Here’s some compelling evidence in support of all you supplement users out there: you’re more likely to be healthy. In fact, according to U.S. researchers, if you regularly take supplements, you’re more likely to report very good or excellent health, have health insurance, use alcohol moderately, avoid cigarette smoking, and exercise more frequently than nonusers.
Dietary supplements are used by more than half of adults, although the reasons motivating this use have not been previously examined across the nation—until now.
U.S. researchers just completed a study in which they analyzed people’s motivations for taking dietary supplements. They then reported on the types of products used and examined the role of physicians and health care practitioners in guiding choices about dietary supplements.
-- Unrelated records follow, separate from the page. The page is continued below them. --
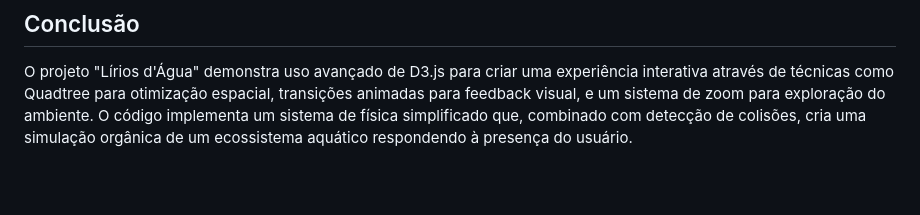
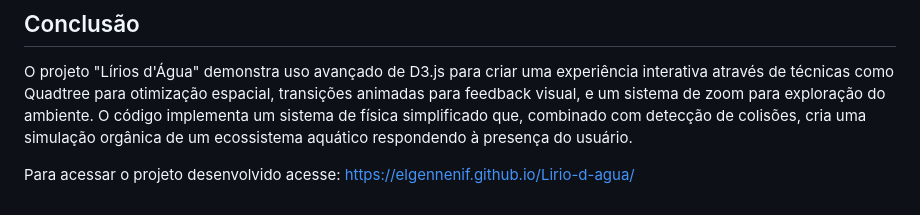
Before and after one commit to ElgenneniF/ponderada_Ux_semana_8, a Markdown page: README.md, the part around the change. Rendered like a GitHub page; blank space fills up the shorter version.

Commit message:
github projects

```diff
--- a/README.md
+++ b/README.md
@@ -98,3 +98,5 @@ Características do sistema de zoom:
 
 ## Conclusão
 O projeto "Lírios d'Água" demonstra uso avançado de D3.js para criar uma experiência interativa através de técnicas como Quadtree para otimização espacial, transições animadas para feedback visual, e um sistema de zoom para exploração do ambiente. O código implementa um sistema de física simplificado que, combinado com detecção de colisões, cria uma simulação orgânica de um ecossistema aquático respondendo à presença do usuário.
+
+Para acessar o projeto desenvolvido acesse: https://elgennenif.github.io/Lirio-d-agua/
```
To do this, they collected data from adults enrolled in the 2007–2010 National Health and Nutrition Examination Survey. Here’s what they found:
• The most commonly reported reasons for using supplements were to “improve” (45%) or “maintain” (33%) overall health
• Women used calcium products for “bone health” (36%), whereas men were more likely to report supplement use for “heart health or to lower cholesterol” (18%)
• Older adults (60 years of age or older) were more likely than younger individuals to report motivations related to site-specific reasons, like heart, bone and joint, and eye health
• Only 23% of products were used based on recommendations of a health-care provider
• Multivitamin-mineral products were the most frequently reported type of supplement taken, followed by calcium and omega-3 or fish oil supplements
There you have it—a snapshot of the average supplement user’s lifestyle, and it seems to be a pretty healthy one. While the study doesn’t specifically say if supplement use does indeed boost bone health, or joint health, or eye health, it does seem to suggest that the overall health of supplement users seems to be pretty high.
It could be that taking supplements have health benefits over and above the specific reasons for which they are being taken. Talk to your health care provider if you would like to add some supplements to your weekly nutritional intake.
Sources for Today’s Articles:
The Five Top Reasons People Take Supplements
Bailey, R.L., et al., “Why US Adults Use Dietary Supplements,” JAMA Intern Med. February 4, 2013: 1–7.